ACTIVITY
The full listing, copied exactly and free of pictures, is the expected reply.

DATASET CONTENT
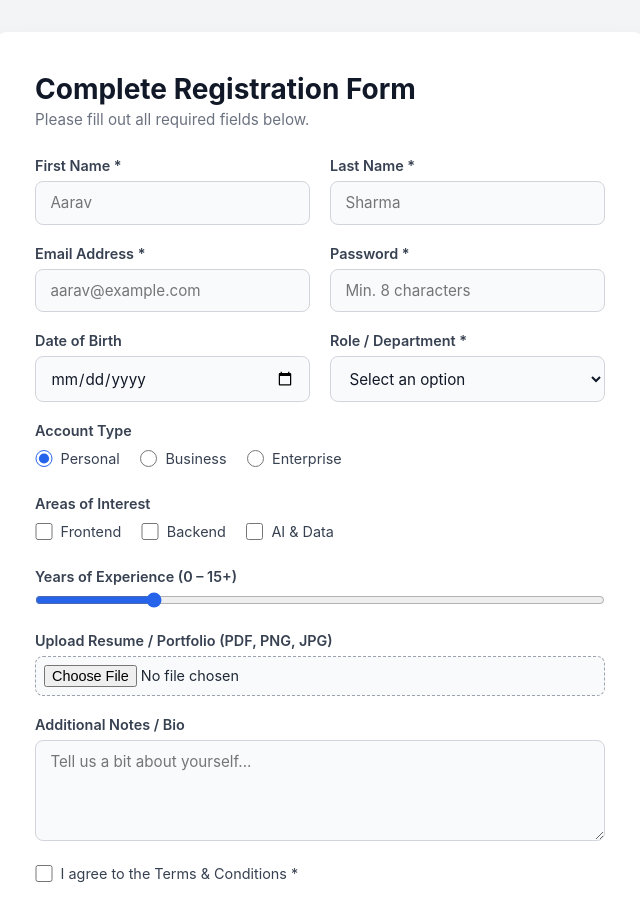
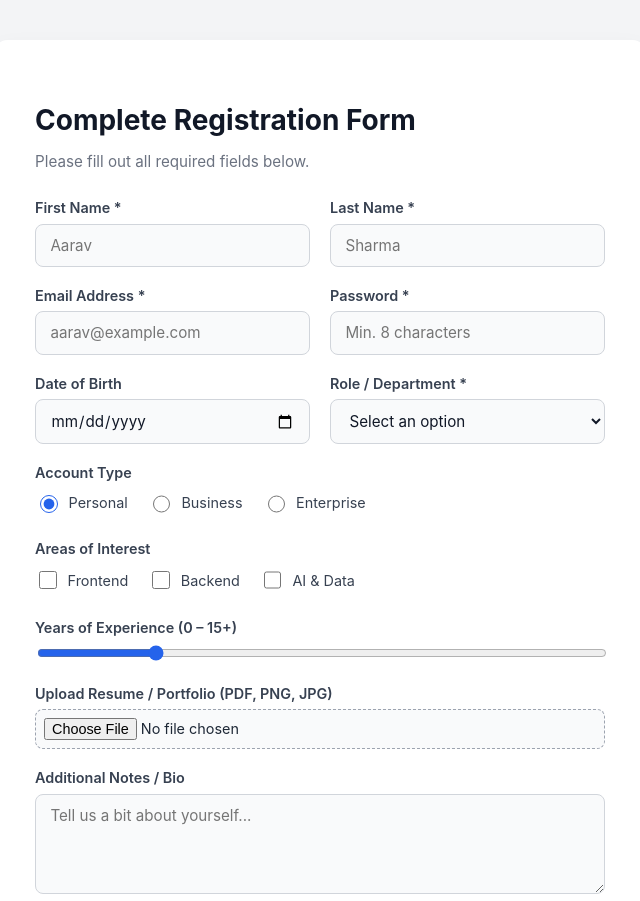
Before and after one commit to patilishita2007-afk/day-11, a plain HTML site: page index.html in a window 1280 px wide. Shown: the top 901 px of the page, without its empty margins (320-960 px from the left). Drawn offline with Linux system fonts and the light colour scheme.

Commit message:
Change padding and margin in branch2

```diff
--- a/style.css
+++ b/style.css
@@ -1,8 +1,8 @@
 /* Reset & Base Styles */
 * {
   box-sizing: border-box;
-  margin: 0;
-  padding: 0;
+  margin: 3;
+  padding: 4;
   font-family: -apple-system, BlinkMacSystemFont, "Segoe UI", Roboto, Helvetica, Arial, sans-serif;
 }
 
```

ANSWER BOX
Before and after one commit to patilishita2007-afk/day-11, a plain HTML site: page index.html in a window 1280 px wide. Shown: the top 901 px of the page, without its empty margins (320-960 px from the left). Drawn offline with Linux system fonts and the light colour scheme.

Commit message:
Change padding and margin in branch2

```diff
--- a/style.css
+++ b/style.css
@@ -1,8 +1,8 @@
 /* Reset & Base Styles */
 * {
   box-sizing: border-box;
-  margin: 0;
-  padding: 0;
+  margin: 3;
+  padding: 4;
   font-family: -apple-system, BlinkMacSystemFont, "Segoe UI", Roboto, Helvetica, Arial, sans-serif;
 }
 
```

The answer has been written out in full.